On July 30, 2019, in Celgene Corp. v. Peter, the Federal Circuit (CAFC) held that “retroactive application of IPR proceedings to pre-AIA patents is not an unconstitutional taking under the Fifth Amendment.” A provision of the Fifth Amendment, known as the “takings clause”, provides that private property shall not “be taken for public use, without just compensation.” In Celgene Corp. v. Peter, the CAFC affirmed the Patent Trial and Appeal Board’s (PTAB) decision to institute inter partes review (IPR) of two patents and further affirmed its holding that the relevant claims of the two patents were obvious.
After the PTAB instituted IPRs and found the relevant claims of the two patents obvious, Celgene appealed the decision arguing not only that the PTAB erred in finding the claims obvious, but also that the retroactive application of IPRs to pre-AIA patents is an unconstitutional taking in violation of the takings clause of the Fifth Amendment. More specifically, Celgene argued that since IPR proceedings did not exist at the time the patents were issued, institution of IPR proceedings “unfairly interferes with its reasonable investment-backed expectations without just compensation.”

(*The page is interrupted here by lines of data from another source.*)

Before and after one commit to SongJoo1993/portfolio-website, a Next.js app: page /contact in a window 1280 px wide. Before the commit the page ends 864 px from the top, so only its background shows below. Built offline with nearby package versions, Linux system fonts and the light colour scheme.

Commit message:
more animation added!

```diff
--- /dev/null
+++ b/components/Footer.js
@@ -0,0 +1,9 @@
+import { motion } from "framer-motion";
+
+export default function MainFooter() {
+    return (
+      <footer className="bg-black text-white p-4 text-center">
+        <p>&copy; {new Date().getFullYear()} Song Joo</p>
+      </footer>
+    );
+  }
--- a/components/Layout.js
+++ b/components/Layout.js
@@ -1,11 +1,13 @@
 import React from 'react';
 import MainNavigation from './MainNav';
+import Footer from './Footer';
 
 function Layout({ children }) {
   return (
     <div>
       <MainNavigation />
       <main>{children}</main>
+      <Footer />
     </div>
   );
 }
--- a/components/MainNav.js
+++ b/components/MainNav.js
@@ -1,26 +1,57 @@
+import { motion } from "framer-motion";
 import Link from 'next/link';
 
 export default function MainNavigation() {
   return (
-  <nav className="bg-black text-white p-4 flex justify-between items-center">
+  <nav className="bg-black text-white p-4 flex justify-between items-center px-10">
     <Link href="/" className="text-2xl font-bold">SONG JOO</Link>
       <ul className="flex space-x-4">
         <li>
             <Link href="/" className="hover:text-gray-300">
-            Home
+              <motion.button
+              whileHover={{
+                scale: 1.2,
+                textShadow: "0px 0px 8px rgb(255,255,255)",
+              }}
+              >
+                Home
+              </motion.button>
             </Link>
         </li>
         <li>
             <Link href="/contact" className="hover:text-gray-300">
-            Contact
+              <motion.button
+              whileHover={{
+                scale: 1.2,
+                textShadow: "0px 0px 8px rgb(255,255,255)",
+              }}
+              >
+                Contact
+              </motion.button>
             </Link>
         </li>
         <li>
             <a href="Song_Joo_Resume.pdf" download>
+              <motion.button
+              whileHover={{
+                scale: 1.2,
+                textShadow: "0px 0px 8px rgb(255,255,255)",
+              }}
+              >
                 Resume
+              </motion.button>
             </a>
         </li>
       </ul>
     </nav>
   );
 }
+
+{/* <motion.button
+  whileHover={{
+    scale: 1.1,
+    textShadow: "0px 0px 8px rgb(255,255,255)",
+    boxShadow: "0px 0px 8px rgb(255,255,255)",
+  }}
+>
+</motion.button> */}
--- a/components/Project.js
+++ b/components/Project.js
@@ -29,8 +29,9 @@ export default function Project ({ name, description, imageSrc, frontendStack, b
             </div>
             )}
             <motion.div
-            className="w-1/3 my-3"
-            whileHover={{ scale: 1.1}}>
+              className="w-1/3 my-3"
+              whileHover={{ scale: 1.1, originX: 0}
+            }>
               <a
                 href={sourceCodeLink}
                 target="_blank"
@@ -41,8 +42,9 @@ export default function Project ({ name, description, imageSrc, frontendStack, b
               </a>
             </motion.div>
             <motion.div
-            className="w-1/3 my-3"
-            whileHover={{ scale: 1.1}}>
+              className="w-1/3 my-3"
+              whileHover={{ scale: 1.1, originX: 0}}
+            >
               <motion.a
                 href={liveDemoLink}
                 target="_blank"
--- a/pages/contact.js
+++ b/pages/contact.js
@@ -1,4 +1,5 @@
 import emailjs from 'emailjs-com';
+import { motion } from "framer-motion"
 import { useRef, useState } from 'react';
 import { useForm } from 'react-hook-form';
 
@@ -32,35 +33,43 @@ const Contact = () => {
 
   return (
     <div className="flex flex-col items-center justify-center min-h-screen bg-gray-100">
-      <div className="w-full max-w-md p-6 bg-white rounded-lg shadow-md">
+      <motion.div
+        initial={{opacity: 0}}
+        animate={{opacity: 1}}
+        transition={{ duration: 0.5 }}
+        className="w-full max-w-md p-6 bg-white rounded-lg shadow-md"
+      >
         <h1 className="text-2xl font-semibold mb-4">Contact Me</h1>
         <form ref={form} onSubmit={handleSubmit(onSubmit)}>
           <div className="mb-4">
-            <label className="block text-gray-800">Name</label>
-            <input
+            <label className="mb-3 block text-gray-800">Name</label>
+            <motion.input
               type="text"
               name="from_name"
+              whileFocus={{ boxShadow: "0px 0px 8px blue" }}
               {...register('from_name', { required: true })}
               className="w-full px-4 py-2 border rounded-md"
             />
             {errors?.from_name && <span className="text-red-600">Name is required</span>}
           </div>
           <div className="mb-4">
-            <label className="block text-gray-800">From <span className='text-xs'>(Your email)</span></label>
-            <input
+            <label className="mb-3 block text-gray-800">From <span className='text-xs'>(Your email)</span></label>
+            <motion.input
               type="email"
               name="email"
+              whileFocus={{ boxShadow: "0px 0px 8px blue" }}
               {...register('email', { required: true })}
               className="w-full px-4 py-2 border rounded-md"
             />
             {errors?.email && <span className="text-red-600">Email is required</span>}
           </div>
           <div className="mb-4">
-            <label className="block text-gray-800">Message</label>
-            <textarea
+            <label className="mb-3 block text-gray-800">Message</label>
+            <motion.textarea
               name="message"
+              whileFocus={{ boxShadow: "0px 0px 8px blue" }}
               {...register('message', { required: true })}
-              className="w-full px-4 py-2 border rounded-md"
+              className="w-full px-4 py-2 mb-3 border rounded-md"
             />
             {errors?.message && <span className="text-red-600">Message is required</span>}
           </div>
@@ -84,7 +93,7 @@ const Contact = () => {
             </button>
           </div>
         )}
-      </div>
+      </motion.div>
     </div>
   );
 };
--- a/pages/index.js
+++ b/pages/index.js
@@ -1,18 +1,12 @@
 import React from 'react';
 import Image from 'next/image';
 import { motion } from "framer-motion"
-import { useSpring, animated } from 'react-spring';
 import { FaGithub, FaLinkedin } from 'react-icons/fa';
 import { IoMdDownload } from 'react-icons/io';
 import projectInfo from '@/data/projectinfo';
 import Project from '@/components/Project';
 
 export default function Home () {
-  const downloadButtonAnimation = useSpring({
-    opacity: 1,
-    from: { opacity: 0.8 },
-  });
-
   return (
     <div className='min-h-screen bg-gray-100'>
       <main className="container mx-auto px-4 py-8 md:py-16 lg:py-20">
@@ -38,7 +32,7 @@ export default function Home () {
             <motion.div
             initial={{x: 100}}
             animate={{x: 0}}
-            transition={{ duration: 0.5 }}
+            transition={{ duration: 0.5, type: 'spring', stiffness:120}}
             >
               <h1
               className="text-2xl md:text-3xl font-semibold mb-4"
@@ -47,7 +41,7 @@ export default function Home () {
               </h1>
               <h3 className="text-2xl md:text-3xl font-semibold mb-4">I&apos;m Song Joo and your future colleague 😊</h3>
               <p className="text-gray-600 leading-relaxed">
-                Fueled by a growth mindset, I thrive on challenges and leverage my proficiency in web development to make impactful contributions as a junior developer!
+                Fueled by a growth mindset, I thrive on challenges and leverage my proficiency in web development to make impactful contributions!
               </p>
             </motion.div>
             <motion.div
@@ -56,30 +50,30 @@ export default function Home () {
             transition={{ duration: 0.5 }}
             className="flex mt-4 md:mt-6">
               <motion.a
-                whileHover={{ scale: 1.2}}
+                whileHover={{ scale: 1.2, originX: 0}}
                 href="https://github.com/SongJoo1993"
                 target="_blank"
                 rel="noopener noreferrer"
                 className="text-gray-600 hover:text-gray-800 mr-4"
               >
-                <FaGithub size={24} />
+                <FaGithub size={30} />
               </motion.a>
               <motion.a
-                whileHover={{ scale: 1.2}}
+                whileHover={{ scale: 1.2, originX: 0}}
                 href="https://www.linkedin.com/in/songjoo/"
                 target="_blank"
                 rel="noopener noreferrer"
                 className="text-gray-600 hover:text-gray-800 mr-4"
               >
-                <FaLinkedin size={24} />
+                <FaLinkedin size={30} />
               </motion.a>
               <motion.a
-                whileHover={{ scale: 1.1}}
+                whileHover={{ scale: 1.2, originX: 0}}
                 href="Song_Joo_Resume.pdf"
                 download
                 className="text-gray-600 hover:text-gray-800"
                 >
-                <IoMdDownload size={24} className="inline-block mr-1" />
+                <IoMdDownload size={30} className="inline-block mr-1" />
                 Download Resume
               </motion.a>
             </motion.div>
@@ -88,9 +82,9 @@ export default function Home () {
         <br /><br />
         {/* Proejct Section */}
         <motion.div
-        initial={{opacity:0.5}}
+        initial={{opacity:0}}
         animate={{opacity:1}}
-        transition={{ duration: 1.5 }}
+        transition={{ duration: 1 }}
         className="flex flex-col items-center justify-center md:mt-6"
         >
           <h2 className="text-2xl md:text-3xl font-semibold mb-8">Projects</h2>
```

When deciding whether retroactive application of an IPR proceeding to a pre-AIA patent is an unconstitutional taking, the CAFC considers to what extent IPR proceedings differ from pre-AIA reexamination mechanisms. The CAFC notes that patent validity has always been able to be challenged in district courts and for the last forty years the United States Patent and Trademark Office (USPTO) has also provided mechanisms to reconsider the validity of issued patents. The CAFC acknowledges that ex parte reexamination existed for decades prior to when either of the patents in question were filed. Further, inter partes reexamination was available at the time when one of the patents in question was filed. The CAFC holds that the differences between IPR proceedings and its reexamination predecessors “do not outweigh the similarities of purpose and substance” and thus institution of IPR proceedings for a pre-AIA patent does not constitute an unconstitutional taking.

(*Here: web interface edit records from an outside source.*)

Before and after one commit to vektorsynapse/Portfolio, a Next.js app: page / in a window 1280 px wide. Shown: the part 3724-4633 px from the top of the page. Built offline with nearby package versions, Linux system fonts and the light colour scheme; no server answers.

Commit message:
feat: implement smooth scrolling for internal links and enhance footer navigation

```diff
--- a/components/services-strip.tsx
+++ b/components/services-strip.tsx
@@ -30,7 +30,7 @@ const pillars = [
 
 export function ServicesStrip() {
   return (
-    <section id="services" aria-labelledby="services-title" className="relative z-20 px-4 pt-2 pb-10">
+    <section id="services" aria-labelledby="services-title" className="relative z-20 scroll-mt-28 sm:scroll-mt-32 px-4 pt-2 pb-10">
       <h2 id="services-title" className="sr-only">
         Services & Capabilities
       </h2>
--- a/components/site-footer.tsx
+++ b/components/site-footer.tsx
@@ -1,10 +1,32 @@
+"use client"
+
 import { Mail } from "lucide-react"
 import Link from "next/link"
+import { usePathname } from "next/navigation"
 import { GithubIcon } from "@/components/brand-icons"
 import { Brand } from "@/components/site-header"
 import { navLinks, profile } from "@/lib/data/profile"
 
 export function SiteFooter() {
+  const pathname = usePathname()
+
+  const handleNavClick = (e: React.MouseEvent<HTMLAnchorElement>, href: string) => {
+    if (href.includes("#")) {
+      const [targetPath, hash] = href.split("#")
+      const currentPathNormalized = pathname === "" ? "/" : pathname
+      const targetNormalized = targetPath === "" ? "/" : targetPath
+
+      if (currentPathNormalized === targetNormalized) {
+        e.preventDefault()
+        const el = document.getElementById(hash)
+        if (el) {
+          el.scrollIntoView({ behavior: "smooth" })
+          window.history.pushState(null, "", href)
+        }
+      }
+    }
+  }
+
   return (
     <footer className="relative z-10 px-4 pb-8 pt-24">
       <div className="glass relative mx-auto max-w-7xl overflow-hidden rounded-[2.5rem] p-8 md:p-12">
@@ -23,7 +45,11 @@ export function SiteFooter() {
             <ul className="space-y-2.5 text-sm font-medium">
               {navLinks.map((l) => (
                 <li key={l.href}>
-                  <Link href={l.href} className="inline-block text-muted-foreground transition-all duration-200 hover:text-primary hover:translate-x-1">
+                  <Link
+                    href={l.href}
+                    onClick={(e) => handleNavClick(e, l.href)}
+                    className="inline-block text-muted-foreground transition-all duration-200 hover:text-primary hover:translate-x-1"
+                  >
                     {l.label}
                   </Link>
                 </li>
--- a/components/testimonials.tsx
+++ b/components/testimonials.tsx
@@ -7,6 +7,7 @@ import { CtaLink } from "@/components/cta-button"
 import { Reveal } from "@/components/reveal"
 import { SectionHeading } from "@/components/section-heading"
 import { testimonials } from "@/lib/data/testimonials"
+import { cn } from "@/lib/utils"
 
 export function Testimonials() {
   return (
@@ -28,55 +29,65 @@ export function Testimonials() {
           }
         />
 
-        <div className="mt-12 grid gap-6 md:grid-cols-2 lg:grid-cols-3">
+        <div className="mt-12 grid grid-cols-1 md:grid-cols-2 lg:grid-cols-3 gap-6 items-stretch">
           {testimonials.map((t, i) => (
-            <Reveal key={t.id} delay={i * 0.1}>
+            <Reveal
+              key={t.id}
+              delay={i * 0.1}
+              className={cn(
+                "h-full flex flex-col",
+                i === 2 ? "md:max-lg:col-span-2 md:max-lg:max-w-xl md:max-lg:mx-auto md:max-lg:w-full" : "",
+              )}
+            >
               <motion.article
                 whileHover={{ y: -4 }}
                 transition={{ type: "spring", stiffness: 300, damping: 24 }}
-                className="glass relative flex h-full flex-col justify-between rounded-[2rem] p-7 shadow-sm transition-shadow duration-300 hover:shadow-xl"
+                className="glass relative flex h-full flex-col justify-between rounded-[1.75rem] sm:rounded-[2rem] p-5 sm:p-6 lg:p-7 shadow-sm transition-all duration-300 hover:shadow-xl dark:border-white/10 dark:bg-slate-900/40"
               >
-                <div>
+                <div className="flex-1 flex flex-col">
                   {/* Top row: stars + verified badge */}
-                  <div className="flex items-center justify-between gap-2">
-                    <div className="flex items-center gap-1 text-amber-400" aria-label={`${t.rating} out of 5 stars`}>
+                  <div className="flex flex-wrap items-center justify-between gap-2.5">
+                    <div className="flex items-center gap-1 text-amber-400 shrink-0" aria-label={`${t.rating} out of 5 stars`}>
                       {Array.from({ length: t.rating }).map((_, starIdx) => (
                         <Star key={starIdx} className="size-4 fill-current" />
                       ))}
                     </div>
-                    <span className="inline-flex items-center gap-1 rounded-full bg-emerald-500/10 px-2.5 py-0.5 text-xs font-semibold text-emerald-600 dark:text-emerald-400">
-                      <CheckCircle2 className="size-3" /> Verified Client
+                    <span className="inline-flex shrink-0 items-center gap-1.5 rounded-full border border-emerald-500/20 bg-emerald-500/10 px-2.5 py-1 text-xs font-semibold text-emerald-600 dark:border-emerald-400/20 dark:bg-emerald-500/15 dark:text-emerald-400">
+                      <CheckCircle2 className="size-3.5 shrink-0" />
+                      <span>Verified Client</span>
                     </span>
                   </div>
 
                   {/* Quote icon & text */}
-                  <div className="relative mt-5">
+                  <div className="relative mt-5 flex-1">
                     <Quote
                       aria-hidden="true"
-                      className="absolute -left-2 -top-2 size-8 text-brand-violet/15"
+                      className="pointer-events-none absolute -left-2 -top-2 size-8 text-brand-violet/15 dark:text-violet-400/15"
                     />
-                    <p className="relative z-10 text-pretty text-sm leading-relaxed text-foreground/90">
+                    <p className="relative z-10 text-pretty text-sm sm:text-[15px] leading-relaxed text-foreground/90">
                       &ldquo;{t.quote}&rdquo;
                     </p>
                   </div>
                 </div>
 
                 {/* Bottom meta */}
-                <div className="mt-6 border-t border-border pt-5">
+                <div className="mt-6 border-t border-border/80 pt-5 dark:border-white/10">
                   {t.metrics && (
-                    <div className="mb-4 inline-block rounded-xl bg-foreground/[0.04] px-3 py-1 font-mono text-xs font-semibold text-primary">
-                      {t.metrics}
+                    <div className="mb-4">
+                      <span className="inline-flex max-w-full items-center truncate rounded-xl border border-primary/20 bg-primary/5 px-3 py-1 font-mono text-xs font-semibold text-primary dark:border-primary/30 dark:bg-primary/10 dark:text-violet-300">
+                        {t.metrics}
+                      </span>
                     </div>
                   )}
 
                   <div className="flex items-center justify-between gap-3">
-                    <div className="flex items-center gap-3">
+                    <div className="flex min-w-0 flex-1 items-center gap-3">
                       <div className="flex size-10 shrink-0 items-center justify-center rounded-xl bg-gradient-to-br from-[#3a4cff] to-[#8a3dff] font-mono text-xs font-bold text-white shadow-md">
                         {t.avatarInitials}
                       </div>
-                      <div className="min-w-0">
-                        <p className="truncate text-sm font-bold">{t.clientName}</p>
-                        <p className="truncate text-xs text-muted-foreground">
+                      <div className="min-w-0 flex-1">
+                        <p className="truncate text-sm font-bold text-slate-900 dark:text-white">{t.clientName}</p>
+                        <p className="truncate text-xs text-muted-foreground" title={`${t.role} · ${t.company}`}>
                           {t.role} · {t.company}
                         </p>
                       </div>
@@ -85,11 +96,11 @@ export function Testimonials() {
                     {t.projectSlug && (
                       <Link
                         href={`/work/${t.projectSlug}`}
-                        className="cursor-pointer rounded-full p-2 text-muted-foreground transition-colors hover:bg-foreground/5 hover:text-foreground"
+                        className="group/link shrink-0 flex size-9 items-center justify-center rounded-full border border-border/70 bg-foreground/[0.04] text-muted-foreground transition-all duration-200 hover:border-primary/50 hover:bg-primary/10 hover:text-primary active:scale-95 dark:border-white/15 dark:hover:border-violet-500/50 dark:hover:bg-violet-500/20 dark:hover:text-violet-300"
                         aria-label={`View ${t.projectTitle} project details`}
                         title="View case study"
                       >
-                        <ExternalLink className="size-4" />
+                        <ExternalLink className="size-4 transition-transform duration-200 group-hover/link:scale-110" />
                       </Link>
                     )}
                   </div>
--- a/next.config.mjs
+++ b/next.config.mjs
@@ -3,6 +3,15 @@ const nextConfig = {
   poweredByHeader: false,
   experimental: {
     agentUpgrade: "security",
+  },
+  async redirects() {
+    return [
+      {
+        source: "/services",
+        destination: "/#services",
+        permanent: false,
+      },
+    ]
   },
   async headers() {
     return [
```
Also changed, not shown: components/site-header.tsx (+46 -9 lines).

The CAFC notes several similarities and differences between IPR proceedings and its predecessors. For instance, IPR proceedings review patents on the same substantive grounds, namely anticipation and obviousness, as ex parte and inter partes reexamination. Also, IPRs as well as ex parte and inter partes reexaminations use the same standard of proof – preponderance of the evidence. Additionally, IPRs and the preexisting reexamination mechanisms use the same, most broad and reasonable interpretation standard when interpreting patent claims. Also, in both ex parte reexamination and IPRs, the USPTO Director has discretion whether to institute the proceedings. Importantly, the CAFC noted that IPRs serve the same purpose as the previous reexamination mechanisms.
The CAFC acknowledges differences between IPRs and the preexisting reexamination mechanisms, such as that procedural differences exist between IPRs and its predecessors. One difference is that IPRs are adjudicatory in that they involve discovery, briefing, and oral hearing. However, the CAFC reasons that the differences are not significant enough to constitute an unconstitutional taking. Celgene also argues that IPR proceedings differ from district court proceedings. The CAFC rejects this argument because the differences between IPRs and district court proceedings cited by Celgene, such as the preponderance of the evidence standard of proof and the broadest reasonable interpretation standard for claim construction, are the same characteristics that render IPRs similar to the pre-AIA reexamination mechanisms. Thus, the CAFC concludes that applying IPR proceedings to pre-AIA patents does not constitute an unconstitutional taking.
In light of this decision, it is important for patent owners to be aware that IPR proceedings can retroactively be applied to pre-AIA patents.